Instead, try new language patterns (affirmations) such as ‘I have all the time I need’ or ‘I focus well and effectively on one thing at a time.’ If affirmations are new to you and you can’t yet get such a positive statement out past your lips, try changing the phrase to something in the process of becoming, such as ‘I’m learning that I have all the time I need’.
- Educate those around you. One of my regular correspondents wrote, ‘I’ve got a new boss who expects me to operate like him – constantly switching tasks. At the end of the day I go home exhausted, not having achieved as much as I used to. What can I do?’
If this is your situation also, would it help if you say something like ‘I find I work more effectively if I ….’ (e.g. work on tasks one at a time instead of trying to multi-task)? You might have to show them this article. Perhaps you can start a conversation over a coffee about effective work practices. Or, see if I’m available to speak at a conference, or for in-house training or personal coaching. Also, all my re-edited and fully updated books, most of which discuss this issue in various ways, are now available on Kobo and Amazon. You can find the links to all versions at my author site https://www.robynpearce.com
- Get present. Aim to be ‘in the moment’ of each activity as much as possible. Eckhart Tolle in his book ‘The power of now’ goes into this in far more detail, but a simplistic summary is – when we focus on the activity we’re engaged in, we heighten our experience, notice more, feel more, hear and see more, and will both achieve and enjoy it more. It feels as though time has stretched.

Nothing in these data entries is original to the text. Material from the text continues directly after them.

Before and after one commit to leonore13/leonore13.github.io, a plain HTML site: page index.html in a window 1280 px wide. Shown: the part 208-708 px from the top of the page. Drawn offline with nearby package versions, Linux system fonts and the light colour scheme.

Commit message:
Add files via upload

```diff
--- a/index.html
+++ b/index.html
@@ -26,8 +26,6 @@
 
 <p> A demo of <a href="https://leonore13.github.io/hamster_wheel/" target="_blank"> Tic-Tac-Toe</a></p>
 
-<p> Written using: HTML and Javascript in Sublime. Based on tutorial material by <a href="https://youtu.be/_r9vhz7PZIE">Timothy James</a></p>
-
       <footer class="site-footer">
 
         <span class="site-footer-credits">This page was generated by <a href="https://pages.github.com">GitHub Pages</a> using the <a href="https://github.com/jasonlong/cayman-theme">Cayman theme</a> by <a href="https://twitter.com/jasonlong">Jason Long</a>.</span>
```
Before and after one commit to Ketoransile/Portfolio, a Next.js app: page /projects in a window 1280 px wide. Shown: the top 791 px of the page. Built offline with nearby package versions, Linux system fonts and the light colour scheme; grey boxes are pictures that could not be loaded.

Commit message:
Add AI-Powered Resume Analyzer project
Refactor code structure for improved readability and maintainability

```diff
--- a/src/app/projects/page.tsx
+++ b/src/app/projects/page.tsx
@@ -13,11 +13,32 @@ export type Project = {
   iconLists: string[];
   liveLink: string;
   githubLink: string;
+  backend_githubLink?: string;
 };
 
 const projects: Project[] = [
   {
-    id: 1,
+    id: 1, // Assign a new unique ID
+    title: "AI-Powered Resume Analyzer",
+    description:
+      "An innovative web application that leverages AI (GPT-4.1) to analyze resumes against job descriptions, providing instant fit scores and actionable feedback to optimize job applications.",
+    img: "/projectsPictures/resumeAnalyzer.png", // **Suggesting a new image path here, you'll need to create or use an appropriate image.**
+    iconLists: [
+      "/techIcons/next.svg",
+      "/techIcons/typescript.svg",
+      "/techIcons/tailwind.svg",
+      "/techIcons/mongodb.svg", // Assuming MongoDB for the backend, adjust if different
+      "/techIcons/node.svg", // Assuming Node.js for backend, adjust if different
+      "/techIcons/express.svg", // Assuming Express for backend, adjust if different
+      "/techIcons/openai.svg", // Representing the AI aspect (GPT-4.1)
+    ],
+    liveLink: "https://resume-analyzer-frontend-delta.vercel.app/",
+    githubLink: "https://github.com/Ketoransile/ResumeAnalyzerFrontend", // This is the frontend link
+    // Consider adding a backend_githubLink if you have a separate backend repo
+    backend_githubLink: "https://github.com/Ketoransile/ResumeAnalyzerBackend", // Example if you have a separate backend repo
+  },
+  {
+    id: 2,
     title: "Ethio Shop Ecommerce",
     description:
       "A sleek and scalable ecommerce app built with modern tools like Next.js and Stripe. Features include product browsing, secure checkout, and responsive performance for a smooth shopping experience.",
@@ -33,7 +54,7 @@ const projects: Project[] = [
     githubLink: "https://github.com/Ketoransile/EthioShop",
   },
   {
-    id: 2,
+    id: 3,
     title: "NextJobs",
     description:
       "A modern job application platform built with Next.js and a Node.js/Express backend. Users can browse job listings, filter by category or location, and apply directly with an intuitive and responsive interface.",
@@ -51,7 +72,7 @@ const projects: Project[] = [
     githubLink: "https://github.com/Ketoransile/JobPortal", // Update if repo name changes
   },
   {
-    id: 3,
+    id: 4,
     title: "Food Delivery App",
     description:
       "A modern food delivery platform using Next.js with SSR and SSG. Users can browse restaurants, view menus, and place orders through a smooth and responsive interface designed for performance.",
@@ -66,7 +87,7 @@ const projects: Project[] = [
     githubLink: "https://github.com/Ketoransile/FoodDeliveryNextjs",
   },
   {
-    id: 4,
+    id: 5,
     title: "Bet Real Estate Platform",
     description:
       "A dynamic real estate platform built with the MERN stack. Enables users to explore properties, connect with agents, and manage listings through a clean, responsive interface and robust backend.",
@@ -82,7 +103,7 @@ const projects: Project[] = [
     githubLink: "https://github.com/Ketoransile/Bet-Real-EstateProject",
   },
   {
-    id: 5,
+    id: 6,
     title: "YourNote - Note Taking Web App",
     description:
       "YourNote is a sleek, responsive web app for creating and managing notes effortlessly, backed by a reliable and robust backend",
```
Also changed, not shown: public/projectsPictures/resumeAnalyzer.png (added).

In a work situation, focused single-tasking is a practical example of being ‘in the moment’.
To practice being present, next time you’re waiting for anything, instead of filling the gaps with activities on your smart phone, observe your environment and the people around you. How would you describe them if you had to write a short description? How do they make you feel? What are you hearing, smelling, seeing? Those moments and experiences will feel richer for the noticing. Another good practice time is when you’re travelling. Observe your surroundings rather than rehashing, worrying or planning about past or future events.
Try this several times a day and see the difference in your mental state and peace of mind. It takes practice, but if you find yourself slipping back, don’t beat yourself up – just start over.
Curiously, applying one or more of these techniques gives you the feeling that you have more time.
But don’t take my word for it – give it a go.
2 thoughts on “The Secret to Making More Time”
Good guidance but also consider exceptions/different mixes to these four approaches. I’ll often multi task batch processes, switching from one task on my PC to a different task on a server-based session. Both tasks will involve user input then time required for the PC or the server to complete the task. Whilst the PC completes it’s task I’ll be working in the server session setting up the next task in that space – which runs whilst I switch to set up the next PC task. To avoid the refocussing concern I just view it all as one continuous set of tasks, meaning that, mentally, there is no refocussing or chance for an interruption. Obviously this is a particular set of circumstances so my point is to not just take the four suggestions in the way they are presented but consider ways to leverage more time by finding other ways to use these principles to address your own set of underlying issues. e.g. I also unpack the dishwasher whilst waiting for the microwave – it all depends on the nature of the tasks and the time each requires your focus (or not, whilst the automated part of the task is running) :-)
Really great comments and suggestions, thanks Ian. I expand on the idea of ‘effective’ multi-tasking in another article in this blog.